Navy commandos stormed a French sailboat held by pirates off the Somali coast Friday in an assault triggered by threats the passengers would be executed. But one hostage was killed in the operation, demonstrating the risks of a military operation against sea bandits.
Four hostages, including a small child, were freed, French Defense Minister Herve Morin said. Two pirates also were killed and three others were taken prisoner. They are to be brought to France for criminal proceedings, joining 12 pirates already jailed and awaiting trial here.
It was the third time the French have freed hostages from the hands of pirates but the first time a hostage had been killed.
In a break with French government policy, authorities proposed paying a ransom during 48 hours of fruitless talks, but the pirates, armed with Kalashnikov rifles, rejected the offer, Morin said, without divulging a sum.
Negotiations 'were leading nowhere'
The French also offered the pirates a French naval officer to hold in exchange for a mother and child but that too was rejected, the minister said.
A grim-faced Morin, speaking at a news conference, said, "Negotiations were leading nowhere, and the boat was approaching the coast." He said French President Nicolas Sarkozy gave the order to attack. It came at 3:30 p.m. Paris time (1330 GMT), 20 nautical miles off the coast of Somalia.
The four remaining hostages, including the child, were being taken by French authorities to Djibouti. The dead hostage was identified as Florent Lemacon, the owner of the boat, the Tanit, and father of the family, the defense minister said.
Lemacon was killed in an exchange of fire as he tried to duck down the hatch, the minister said.
President Nicolas Sarkozy ordered the assault when all negotiations failed and the boat drifted toward the Somali coast — a "red line" France refused to go beyond, the defense minister said.
"The president's instructions were particularly clear: No French taken to land," he said.
After two days of talks, the pirates were "very clearly hardening their position" and "evoked more and more insistently the execution of the hostages and the destruction by explosives of the boat and their unbending will to go to the coast," Morin said.
Assault lasted three minutes
The assault — lasting three minutes — came as piracy cases continued to play out in the region. Pirates threatened to kill an American cargo ship captain held hostage by four Somali pirates after he jumped in the water Friday in a desperate attempt to escape.
The French rescue operation did not appear to be in any proximity to that standoff. The U.S. Navy was positioning a huge amphibious ship closer to the scene of the standoff.
In Paris, Armed Forces Chief of Staff Jean-Louis Georgelin dismissed the notion that there was any coordination between the French and Americans on the two incidents. Both countries are part of anti-piracy task forces and patrol the risky waters around the Gulf of Aden and other parts of the Somali coast.

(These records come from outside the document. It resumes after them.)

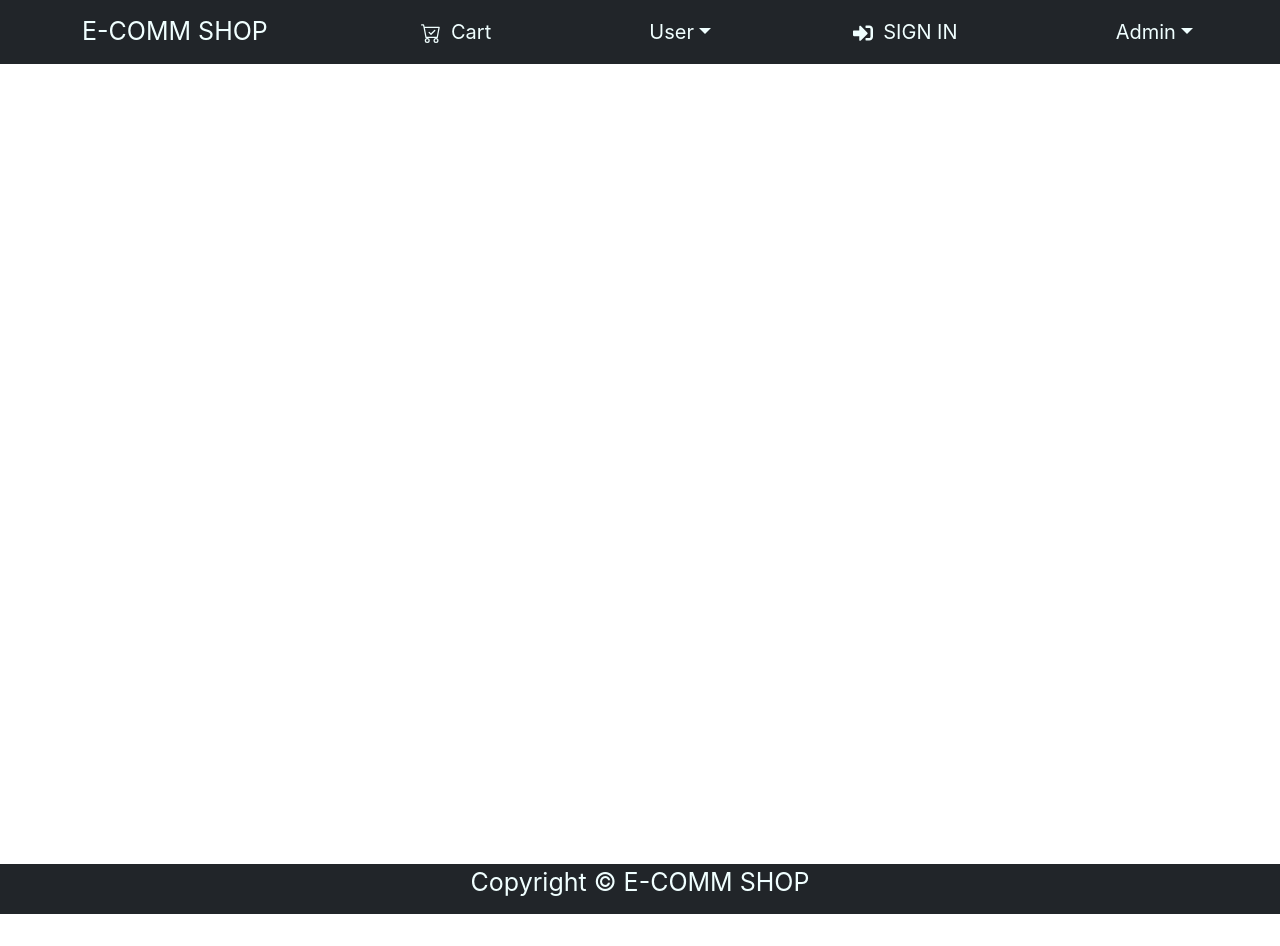
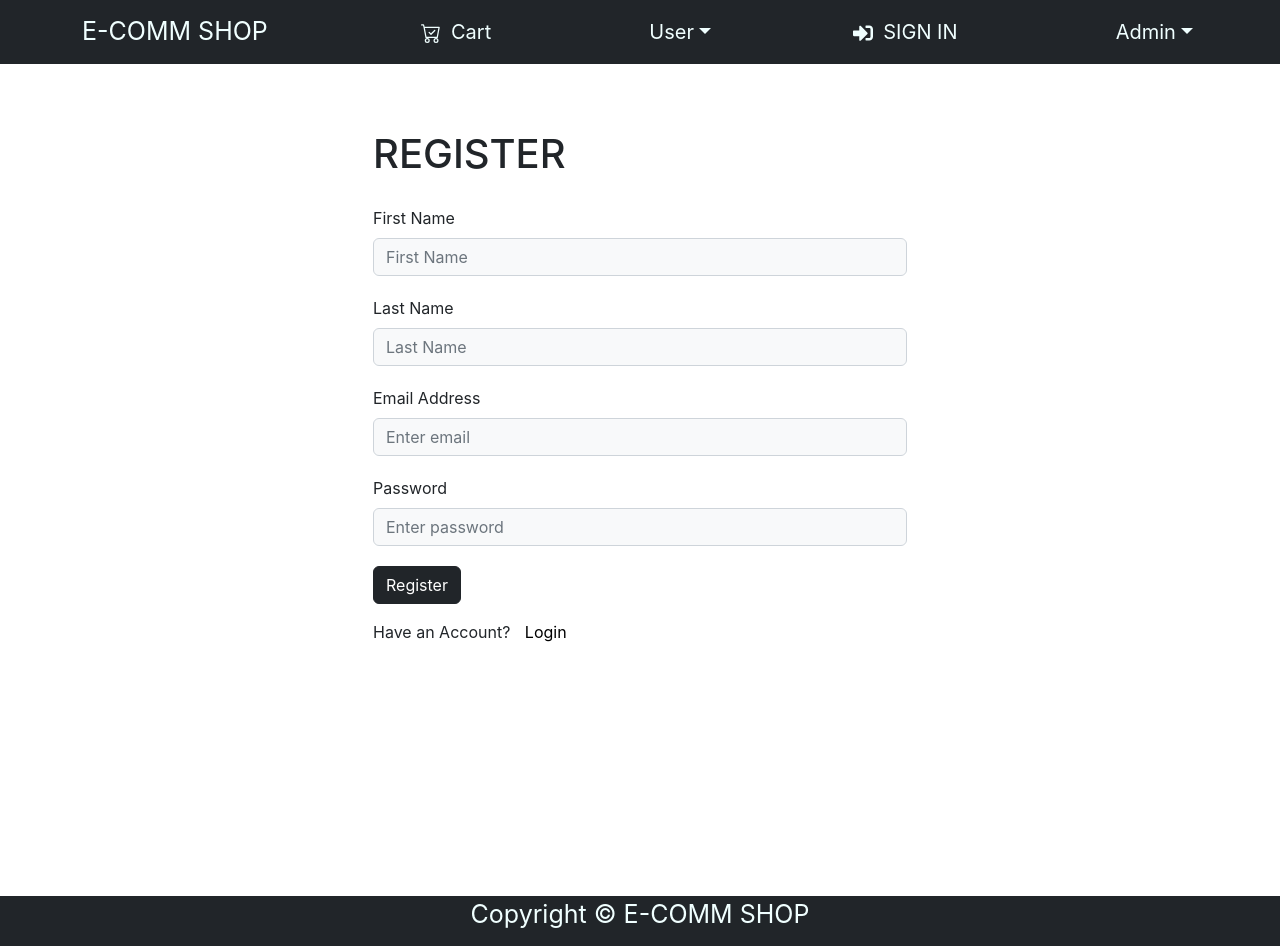
Before and after one commit to kartavya99/MERN-ecomm, a React (Create React App) app in the folder client/: page /register in a window 1280 px wide. Before the commit the page ends 914 px from the top, so only its background shows below. Built offline with nearby package versions, Linux system fonts and the light colour scheme.

Commit message:
added register functionality

```diff
--- a/client/src/App.js
+++ b/client/src/App.js
@@ -14,7 +14,8 @@ import Footer from "./components/Footer/Footer";
 import HomePage from "./pages/HomePage/HomePage";
 import ProductPage from "./pages/ProductPage/ProductPage";
 import CartPage from "./pages/CartPage/CartPage";
-import Login from "./pages/LoginPage/Login";
+import Login from "./pages/LoginPage/LoginPage";
+import Register from "./pages/RegisterPage/RegisterPage";
 
 import "./App.css";
 
@@ -53,6 +54,7 @@ function App() {
               <Routes>
                 <Route path="/" element={<HomePage />}></Route>
                 <Route path="/login" element={<Login />}></Route>
+                <Route path="/register" element={<Register />}></Route>
                 <Route path="/product/:id" element={<ProductPage />}></Route>
                 <Route path="cart/:id" element={<CartPage />}></Route>
               </Routes>
--- /dev/null
+++ b/client/src/pages/RegisterPage/Register.module.css
@@ -0,0 +1,25 @@
+.main-container {
+  padding-top: 50px;
+}
+
+.title {
+  padding-bottom: 20px;
+}
+
+.button {
+  margin-top: 20px;
+}
+
+.register {
+  color: black;
+  padding-left: 10px;
+  text-decoration: none;
+}
+
+.holder {
+  background-color: #f8f9fa;
+}
+
+.heading {
+  padding-bottom: 20px;
+}
--- /dev/null
+++ b/client/src/pages/RegisterPage/RegisterPage.js
@@ -0,0 +1,153 @@
+import React, { useState } from "react";
+import { Link } from "react-router-dom";
+import { useMutation } from "@apollo/client";
+import Auth from "../../utils/auth";
+import { CREATE_USER } from "../../utils/mutation";
+import { Form, Button, Row, Col } from "react-bootstrap";
+import FormContainer from "../../components/Form/FormContainer";
+import classes from "./Register.module.css";
+
+const RegisterPage = (props) => {
+  const [formState, setFormState] = useState({
+    firstName: "",
+    lastName: "",
+    email: "",
+    password: "",
+    // confirmPassword: "",
+    isAdmin: false,
+  });
+  const [createUser, { error }] = useMutation(CREATE_USER);
+
+  const handleFormSubmit = async (event) => {
+    event.preventDefault();
+
+    try {
+      const mutationResponse = await createUser({
+        variables: {
+          firstName: formState.firstName,
+          lastName: formState.lastName,
+          email: formState.email,
+          password: formState.password,
+          // confirmPassword: formState.confirmPassword,
+          isAdmin: formState.isAdmin,
+        },
+      });
+      const token = mutationResponse.data.createUser.token;
+      Auth.login(token);
+    } catch (err) {
+      console.log(err);
+    }
+  };
+
+  const handleChange = (event) => {
+    const { name, value } = event.target;
+    setFormState({
+      ...formState,
+      [name]: value,
+    });
+  };
+
+  return (
+    <FormContainer>
+      <div className={classes["main-container"]}>
+        <div className={classes.heading}>
+          <h1>REGISTER</h1>
+        </div>
+        <Form onSubmit={handleFormSubmit}>
+          <div className={classes.title}>
+            <Form.Group>
+              <Form.Label htmlFor="firstName">First Name</Form.Label>
+              <Form.Control
+                type="firstName"
+                placeholder="First Name"
+                id="firstName"
+                name="firstName"
+                className={classes.holder}
+                onChange={handleChange}
+              ></Form.Control>
+            </Form.Group>
+          </div>
+
+          <div className={classes.title}>
+            <Form.Group>
+              <Form.Label htmlFor="lastName">Last Name</Form.Label>
+              <Form.Control
+                type="lastName"
+                placeholder="Last Name"
+                id="lastName"
+                name="lastName"
+                className={classes.holder}
+                onChange={handleChange}
+              ></Form.Control>
+            </Form.Group>
+          </div>
+
+          <div className={classes.title}>
+            <Form.Group>
+              <Form.Label htmlFor="email">Email Address</Form.Label>
+              <Form.Control
+                type="email"
+                placeholder="Enter email"
+                id="email"
+                name="email"
+                className={classes.holder}
+                onChange={handleChange}
+              ></Form.Control>
+            </Form.Group>
+          </div>
+
+          <div className={classes.title}>
+            <Form.Group>
+              <Form.Label htmlFor="pwd">Password</Form.Label>
+              <Form.Control
+                type="password"
+                placeholder="Enter password"
+                id="pwd"
+                name="password"
+                className={classes.holder}
+                onChange={handleChange}
+              ></Form.Control>
+            </Form.Group>
+          </div>
+
+          {/* <div className={classes.title}>
+            <Form.Group>
+              <Form.Label htmlFor="pwd">Confirm Password</Form.Label>
+              <Form.Control
+                type="password"
+                placeholder="Confirm password"
+                id="pwd"
+                name="confirmPassword"
+                className={classes.holder}
+                onChange={handleChange}
+              ></Form.Control>
+            </Form.Group>
+          </div> */}
+
+          {error ? (
+            <div>
+              <p className="error-text">Please provided all the details</p>
+            </div>
+          ) : null}
+
+          <div>
+            <Button type="submit" variant="dark">
+              Register
+            </Button>
+          </div>
+        </Form>
+
+        <Row className="py-3">
+          <Col>
+            Have an Account?{" "}
+            <Link className={classes.register} to="/Login">
+              Login{" "}
+            </Link>
+          </Col>
+        </Row>
+      </div>
+    </FormContainer>
+  );
+};
+
+export default RegisterPage;
```
Also changed, not shown: client/src/pages/LoginPage/LoginPage.js (renamed from client/src/pages/LoginPage/Login.js).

In another case, a Norwegian tanker was released Friday some two weeks after it was seized off the Somali coast. All 27 of its crew were unhurt, the ship's owner said. The Norwegian shipowner Salhus Shipping AS refused to say whether ransom had been paid.
There were 164 acts of piracy in the area in 2008, 43 involving hostage-takings, according to the French Defense Ministry. There have been 65 attacks so far this year, and 15 vessels are currently held by pirates with 243 hostages in the hands of pirates, the ministry said.
France was at the forefront of multinational efforts to protect the Gulf of Aden, a strategic shipping zone, and the north of the Indian Ocean, operating since December 2008.
French policy on pirates
France's policy is to refuse to accept acts of piracy and avoid having French citizens taken ashore as hostages, the statement said.
The operation began Thursday when a Navy vessel contacted the pirates and "immobilized" the Tanit, it said.
"Negotiations were started to persuade the pirates to give up their criminal undertaking," said the statement.
"Today, threats were more precise, with the pirates refusing proposals and the Tanit moving toward the coast. An operation to free the hostages was decided."
The passengers in the Tanit, a tourist boat, had repeatedly been warned to avoid the dangerous waters around Somalia and the Gulf of Aden.
The boat, a Norwegian-made 14.5-meter (47.57-foot) sailboat with a single mast, was heading for the coast of Kenya when it was seized. The owners, Florent and Chloe Lemacon, had left the French port of Vanves in Brittany in July 2009 on an adventure with their three-year-old son, according to their blog. Two friends had joined them along the way.